How do you know whether an employee is a “challenger”? Here are a few hints:
- The first word out of their mouth is usually “No.”
- They treat any and every daunting task as sport.
- They’re the furthest thing from a “yes man” in the room.
Challengers are employees who live to, well, challenge. They challenge people, tasks, themselves, and everything else they come into contact with. Those who embody this strong – sometimes too strong – trait can be blessings in disguise, if you know how to handle them the right way.
Does That Sound Hard?
According to CareerBuilder, the No. 1 soft skill companies look for is a strong work ethic.
Nothing excites a challenger more than an ambitious task. Difficult and demanding work is the only situation where they will feel engaged. A new software platform to learn, a new coding language, a troubling client to manage, a process that has never been attempted: throw the new things their way. They will have no problem tackling them head-on.
As an added benefit, it turns out that this thirst for challenges is good for an employee’s health.
“Challenges at work may indeed be a positive element, if they build up a person’s mental reserve in the long term,” says Francisca S. Then, Ph.D., a researcher with the University of Leipzig in Germany.
Management Tip: Cater to the challenger’s motivations by playing up the difficulty of a certain task. Dare the challenger to tackle it and commend them when they hit it like a lineman.
The Devil’s Advocate

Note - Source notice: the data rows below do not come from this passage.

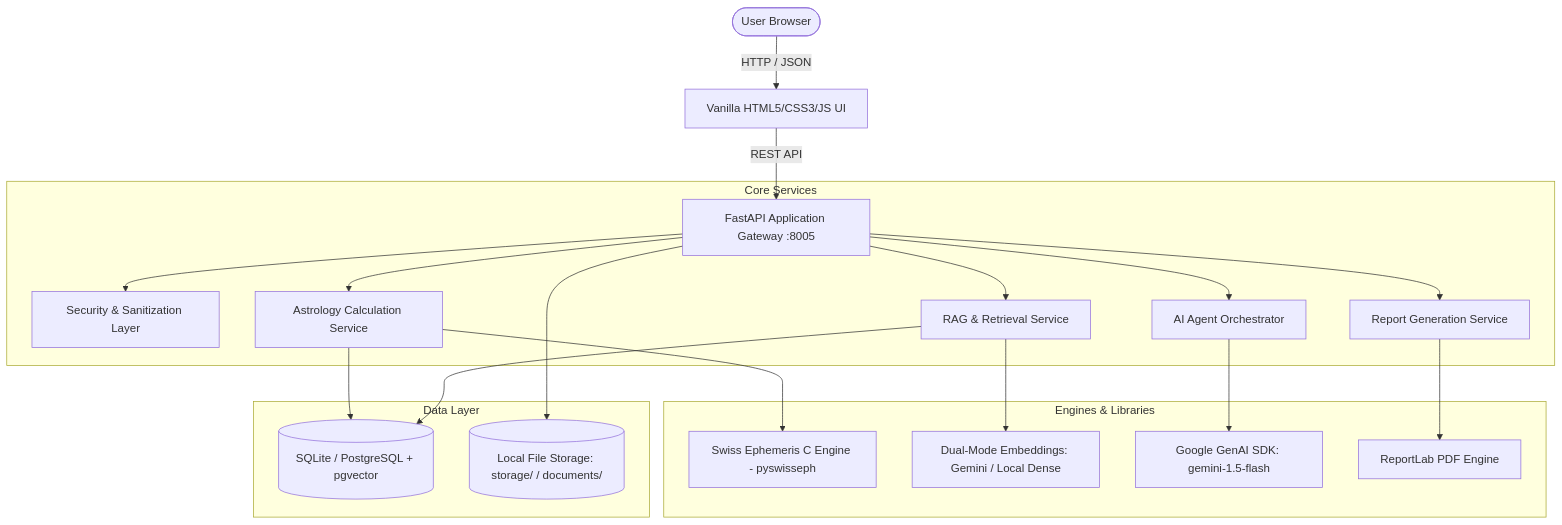
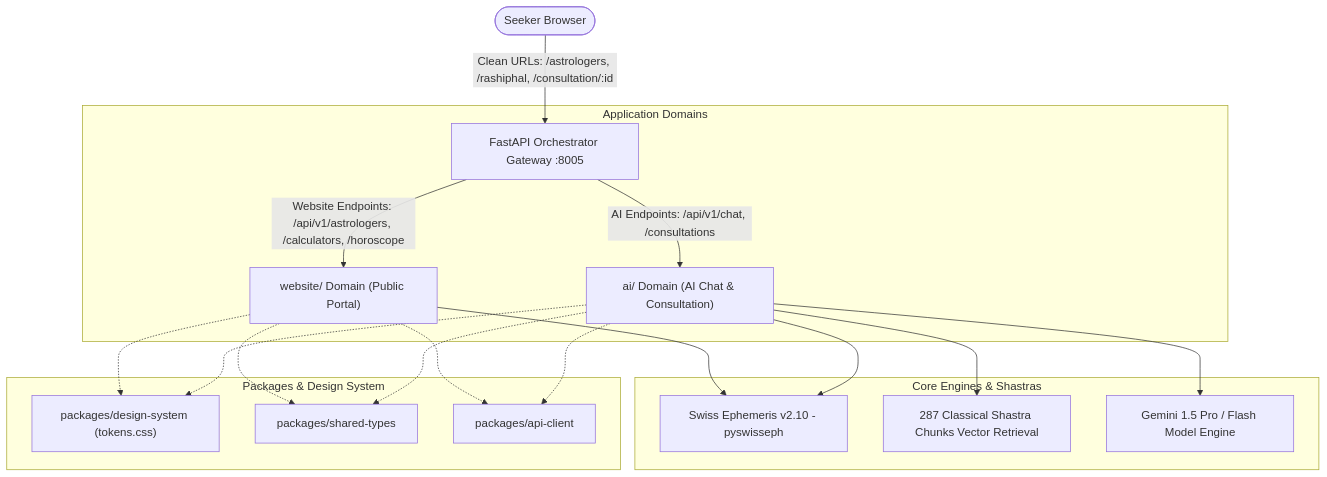
Before and after one commit to withsatya00/Astro-AI: the diagram in ARCHITECTURE.md, drawn with Mermaid. The commit also changed other lines of this file and 741 other files, not shown here.

Commit message:
feat: complete Astro Jyotish modular UI refactoring, astrologer platform, and AI consultation gateway

````diff
--- a/ARCHITECTURE.md
+++ b/ARCHITECTURE.md
@@ -7,26 +12,25 @@
 ```mermaid
 graph TD
-    User([User Browser]) -->|HTTP / JSON| Frontend[Vanilla HTML5/CSS3/JS UI]
-    Frontend -->|REST API| FastAPI[FastAPI Application Gateway :8005]
+    User([Seeker Browser]) -->|Clean URLs: /astrologers, /rashiphal, /consultation/:id| Gateway[FastAPI Orchestrator Gateway :8005]
     
-    subgraph Core Services
-        FastAPI --> AuthSec[Security & Sanitization Layer]
-        FastAPI --> AstroSvc[Astrology Calculation Service]
-        FastAPI --> RAGSvc[RAG & Retrieval Service]
-        FastAPI --> AgentOrch[AI Agent Orchestrator]
-        FastAPI --> RepSvc[Report Generation Service]
+    subgraph "Application Domains"
+        Gateway -->|AI Endpoints: /api/v1/chat, /consultations| AIDomain["ai/ Domain (AI Chat & Consultation)"]
+        Gateway -->|Website Endpoints: /api/v1/astrologers, /calculators, /horoscope| WebDomain["website/ Domain (Public Portal)"]
     end
 
-    subgraph Engines & Libraries
-        AstroSvc --> SwissEph[Swiss Ephemeris C Engine - pyswisseph]
-        RAGSvc --> Embeddings[Dual-Mode Embeddings: Gemini / Local Dense]
-        AgentOrch --> GenAI[Google GenAI SDK: gemini-1.5-flash]
-        RepSvc --> ReportLab[ReportLab PDF Engine]
+    subgraph "Packages & Design System"
+        AIDomain -.-> Tokens["packages/design-system (tokens.css)"]
+        WebDomain -.-> Tokens
+        AIDomain -.-> Types["packages/shared-types"]
+        WebDomain -.-> Types
+        AIDomain -.-> Client["packages/api-client"]
+        WebDomain -.-> Client
     end
 
-    subgraph Data Layer
-        AstroSvc --> DB[(SQLite / PostgreSQL + pgvector)]
-        RAGSvc --> DB
-        FastAPI --> Storage[(Local File Storage: storage/ / documents/)]
+    subgraph "Core Engines & Shastras"
+        AIDomain --> SwissEph[Swiss Ephemeris v2.10 - pyswisseph]
+        AIDomain --> RAG[287 Classical Shastra Chunks Vector Retrieval]
+        AIDomain --> Gemini[Gemini 1.5 Pro / Flash Model Engine]
+        WebDomain --> SwissEph
     end
 ```
````
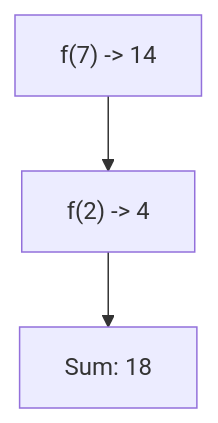
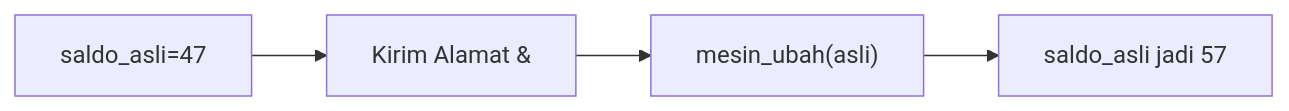
Diagram 14 of 25 in part-c-pemahaman-cpp/04-fungsi/latihan/set-02.md (amnahwaida/OSNK_INF_PREP), drawn with Mermaid before and after one commit. The commit also changed other lines of this file and 71 other files, not shown here.

````diff
--- a/part-c-pemahaman-cpp/04-fungsi/latihan/set-02.md
+++ b/part-c-pemahaman-cpp/04-fungsi/latihan/set-02.md
@@ -369,5 +385,6 @@
 ```mermaid
-graph TD
-A["f(7) -> 14"] --> B["f(2) -> 4"]
-B --> C["Sum: 18"]
+graph LR
+A["saldo_asli=47"] --> B["Kirim Alamat &"]
+B --> C["mesin_ubah(asli)"]
+C --> D["saldo_asli jadi 57"]
 ```
````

The challenger never accepts anything at face value. Instead, they filter all information through their own internal sensibilities and search for flaws or weak points. The result is either thoughtful acceptance or a contrasting opinion and a solution.
This is why we appreciate challenger employees. Differing viewpoints is the new definition of “diversity”:
“In addition to creating a workplace inclusive of race, gender, and sexual orientation (to name a few), many organizations are seeking value in something even simpler[:] diversity of thought. In some industries that are known for being insular – think law or high-tech companies – seeking out talent with different thinking and problem-solving backgrounds in critical.” – Selena Rezvani, Forbes Contributor.
Management Tip: Have you exhausted every possible benefit, but haven’t thought of the downside? It can be as simple as asking the challenger for an opinion.
You’re Not Alone
In the end, it is a challenge to manage a challenger – but these employees are still worthwhile additions to your team. They will cast critical eyes on your processes, procedures, workflows – and they’ll help you improve these things after they’ve identified their flaws.
A funny thing about challengers, though: They’re not always aware of how they come off to others. Sometimes, that can make them seem abrasive to their colleagues.
Management Tip: Don’t take what they say personally. They only mean to be giving constructive criticism – not nitpicking or belittling anyone.
Use the challenger’s natural aptitude for innovation to your company’s benefit. Facilitate their critical instincts; don’t fight them. Use the challenger’s feedback to help you improve upon yourself and your company.
A version of this article originally appeared on the Vitru blog.
Ryan Mead is the CEO of Vitru.